It’s safer to take on the Mob Museum than the mob itself.
I had wanted to visit the Mob Museum in Downtown Las Vegas for years but didn’t have the opportunity to be in that area during my previous trips to Las Vegas. When I was staying in the Fremont East area the museum was more accessible, so I dropped by.
Admission for non-residents was $23, but an annual membership with unlimited admission for a year was $30. That was an offer I couldn’t refuse.
My annual membership also includes discounts on merchandise and food – I’m trying to figure out whether I also get a discount on cement back home. My membership also allowed me to have an audio tour.
During my first visit to the Mob Museum I was able to sit in the electric chair and have my photo taken – fortunately the switch activates the lights rather than the electric chair itself, since the Denny’s all-you-can-eat pancakes special isn’t my idea of a last meal.
The courtroom where Senator Kefauver chaired one of the hearings on organized crime was in the building, and some of the furniture from the 1950 hearing is still in that room.
One of the member discounts gave me a hot bourbon and cider for $5.
I was allowed to take that into the hearing room – how often can you drink liquor in a courtroom?
Even though membership dues increased to $45 the following year I still renewed. Back in San Diego I was going through San Diego Union microfilm reels for a history book project and came across some finds I thought the Mob Museum archives might appreciate. Two of Tom Blair’s 1986 columns had items about Moe Dalitz, who supplied liquor during Prohibition and eventually became a fixture at San Diego County’s La Costa resort, being treated in Scripps Clinic’s cardiac care unit. I sent those to the Mob Museum for their archives.
I later found four 1988 San Diego Union profiles regarding interaction on various levels with Al Capone. One of them was on Tony Berardi, who was the first photographer on the scene at the St. Valentine’s Day Massacre.
The Chicago building where seven of Bugs Moran’s assistants were fatally shot was dismantled in 1967.
A collector in British Columbia purchased the wall where the shooting occurred, and after the Mob Museum opened the wall was purchased from the collector’s family and is now one of the museum displays.
Excluding those who did the shooting there was one survivor: a German shepherd named Highball who had been tied to a car bumper.
According to the museum display by the wall the dog was so traumatized he had to be put down.

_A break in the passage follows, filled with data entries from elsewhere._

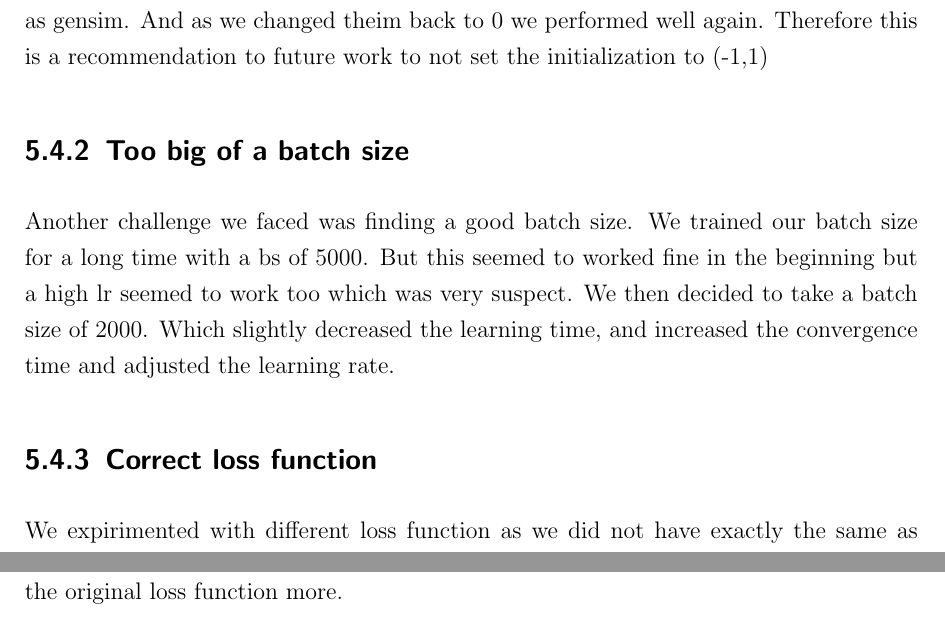
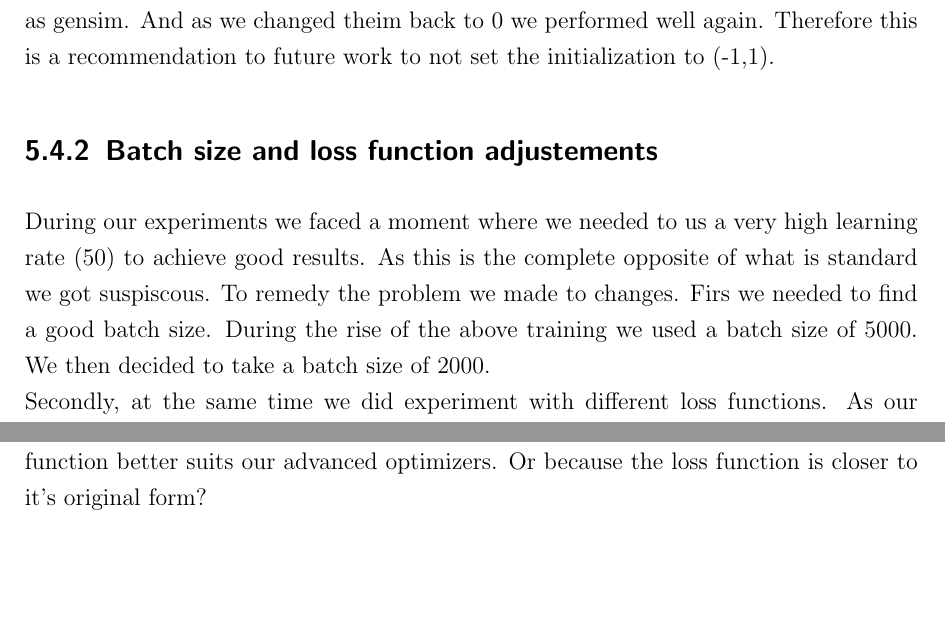
Before and after one commit to c3dric373/bachelorThesis, a LaTeX thesis (thesis_template/thesis.tex, which reads thesis_template/chapters/discussion.tex): two parts of page 41 of 50, joined at a grey line, cut so that both start at the same text, the shorter picture padded with empty space. Compiled offline with pdfLaTeX.

Commit message:
Batch size and loss function

```diff
--- a/thesis_template/chapters/discussion.tex
+++ b/thesis_template/chapters/discussion.tex
@@ -74,11 +74,11 @@ Furthermore having a better convergence time is not very useful if the runtime i
 \section{Challenges faced}
 During our implentation we did make some mistakes, this section has the purpose of informing the scientific community to not make the same mistakes.
 \subsection{Using the wrong embeddings}
-To start with, we did not chose the same initialization value as gensim in our word embeddings. We initialized the input layer with a normal distribution between (-1,1). We did this because as we first started, we did indeed do the same thing as gensim, initializing the input layer with 0. But then our model did not seem to train well. Retrospectively we accord this to a learning rate too low. But back  then we changed the input layer intitialization. After a few trainings we saw that we did not perform as good as gensim. And as we changed theim back to 0 we performed well again. Therefore this is a recommendation to future work to not set the initialization to (-1,1)
+To start with, we did not chose the same initialization value as gensim in our word embeddings. We initialized the input layer with a normal distribution between (-1,1). We did this because as we first started, we did indeed do the same thing as gensim, initializing the input layer with 0. But then our model did not seem to train well. Retrospectively we accord this to a learning rate too low. But back  then we changed the input layer intitialization. After a few trainings we saw that we did not perform as good as gensim. And as we changed theim back to 0 we performed well again. Therefore this is a recommendation to future work to not set the initialization to (-1,1).
 
-
-
-\subsection{Too big of a batch size}
-Another challenge we faced was finding a good batch size. We trained our batch size for a long time with a bs of 5000. But this seemed to worked fine in the beginning but a high lr seemed to work too which was very suspect. We then decided to take a batch size of 2000. Which slightly decreased the learning time, and increased the convergence time and adjusted the learning rate.
-\subsection{Correct loss function}
-We expirimented with different loss function as we did not have exactly the same as introduced by mikolov et al. We therefore first ook the average of each score in our tensor. But we then took the sum which seemed to work  better. Is this because the shape of the loss function suits bettter advanced optimizers. Or because it approaches the original loss function more.
+\subsection{Batch size and loss function adjustements}
+During our experiments we faced a moment where we needed to us a very high learning rate (50) to achieve good results. As this is the complete opposite of what is standard we got suspiscous. To remedy the problem we made to changes.
+Firs we needed to find a good batch size. During the rise of the above training we used a batch size of 5000. We then decided to take a batch size of 2000.\\
+ Secondly, at the same time we did experiment with different loss functions. As our batched model does not have exactly the same loss function as introduced by Mikolov et al. \cite{mikolov}. At the beginning of our experiment we took the average of all the scores stored in our final matrix. But then chose to take the sum as the training did not seem optimal.\\
+ With these two changes we did increase convergence time and word similarity, and while at the same time having a usual learning rate. \\
+ Know the question arises why this happened? Is this because the shape of the loss function better suits our advanced optimizers. Or because the loss function is closer to it's original form?
```
Also changed, not shown: thesis_template/thesis.pdf, 6 other files.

The Aug. 1, 1988 San Diego Union profile included two quotes from Tony Berardi on Highball.
The first was: “The only thing alive I found was a German shepherd watching, shivering in fright.” (The one Moran associate who was still alive and died while being transported to the hospital had been removed before Berardi arrived.)

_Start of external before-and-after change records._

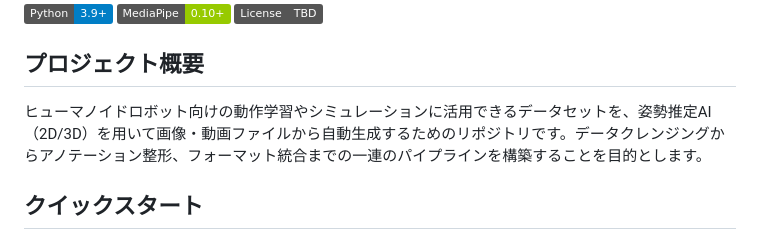
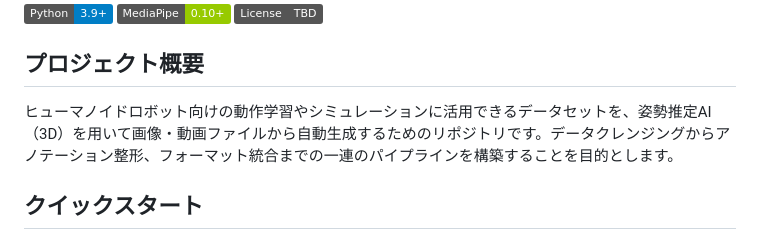
Before and after one commit to HBCpen/Dataset-for-Humanoids-Using-Posture_Estimation_AI, a Markdown page: README.md, the part around the change. Drawn GitHub-style; badges without logos.

Commit message:
Update README to specify 3D pose estimation AI

```diff
--- a/README.md
+++ b/README.md
@@ -6,7 +6,7 @@
 
 ## プロジェクト概要
 
-ヒューマノイドロボット向けの動作学習やシミュレーションに活用できるデータセットを、姿勢推定AI（2D/3D）を用いて画像・動画ファイルから自動生成するためのリポジトリです。データクレンジングからアノテーション整形、フォーマット統合までの一連のパイプラインを構築することを目的とします。
+ヒューマノイドロボット向けの動作学習やシミュレーションに活用できるデータセットを、姿勢推定AI（3D）を用いて画像・動画ファイルから自動生成するためのリポジトリです。データクレンジングからアノテーション整形、フォーマット統合までの一連のパイプラインを構築することを目的とします。
 
 ## クイックスタート
 
```
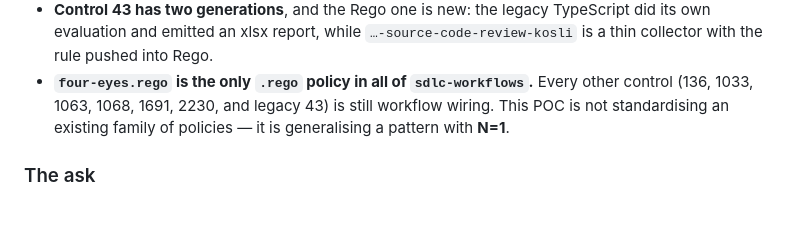
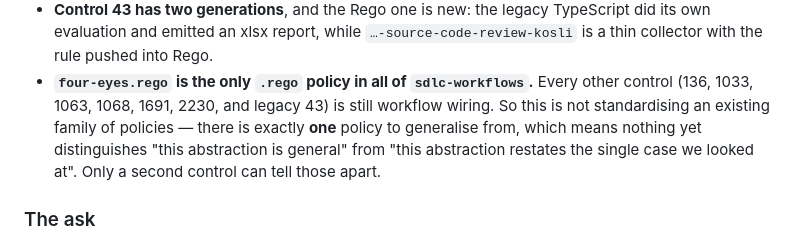
Before and after one commit to kosli-dev/rego-evidence-report, a Markdown page: fieldkit/BRIEF_CONTROL_43.md, the part around the change. GitHub-like rendering; blank space fills up the shorter version.

Commit message:
Say what "N=1" meant instead of assuming it
The brief leaned on statistical shorthand to make its most consequential point,
which is a poor trade in a document written to be read by someone who wasn't in the
conversation. Spelled out: there is exactly one policy to generalise from, so
nothing yet distinguishes an abstraction that is general from one that merely
restates the single case examined, and only a second control can separate them.

Co-Authored-By: Claude Opus 5 (1M context) <noreply@anthropic.com>

```diff
--- a/fieldkit/BRIEF_CONTROL_43.md
+++ b/fieldkit/BRIEF_CONTROL_43.md
@@ -243,8 +243,10 @@ Round 2 came back answered. What it established, so nobody re-derives it:
   `…-source-code-review-kosli` is a thin collector with the rule pushed into Rego.
 - **`four-eyes.rego` is the only `.rego` policy in all of `sdlc-workflows`.** Every
   other control (136, 1033, 1063, 1068, 1691, 2230, and legacy 43) is still
-  workflow wiring. This POC is not standardising an existing family of policies —
-  it is generalising a pattern with **N=1**.
+  workflow wiring. So this is not standardising an existing family of policies —
+  there is exactly **one** policy to generalise from, which means nothing yet
+  distinguishes "this abstraction is general" from "this abstraction restates the
+  single case we looked at". Only a second control can tell those apart.
 
 ### The ask
 
```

The other reference to the German shepherd concluded the article: “And the dog? I gave him to Jack Miller, who put him on his family’s farm up in Wisconsin.”
The San Diego Union article I have contradicted the museum display. I could forget about it, or I could challenge the museum.
The latter was more in spirit with the mob atmosphere.
I had made a copy of the article shortly before my next trip to Las Vegas, so I planned to hand-deliver the three articles I had copied.
I brought the articles and the cover letter to the admission window and was told the curator doesn’t work out of the museum, but I was given Carolyn’s direct number.
I called her that day but received her voicemail.
I called Carolyn again two days later.
She remembered the articles I sent her on Moe Dalitz, and she told me to mail the profiles after I returned home instead of hand-delivering them.
I sent the articles to Carolyn the week I returned home.
Since I haven’t been threatened, taking on the Mob Museum is apparently safe.
Then again maybe they figure that if I’m old enough to know how to use a microfilm reader my kneecaps are going to get broken without hitman intervention.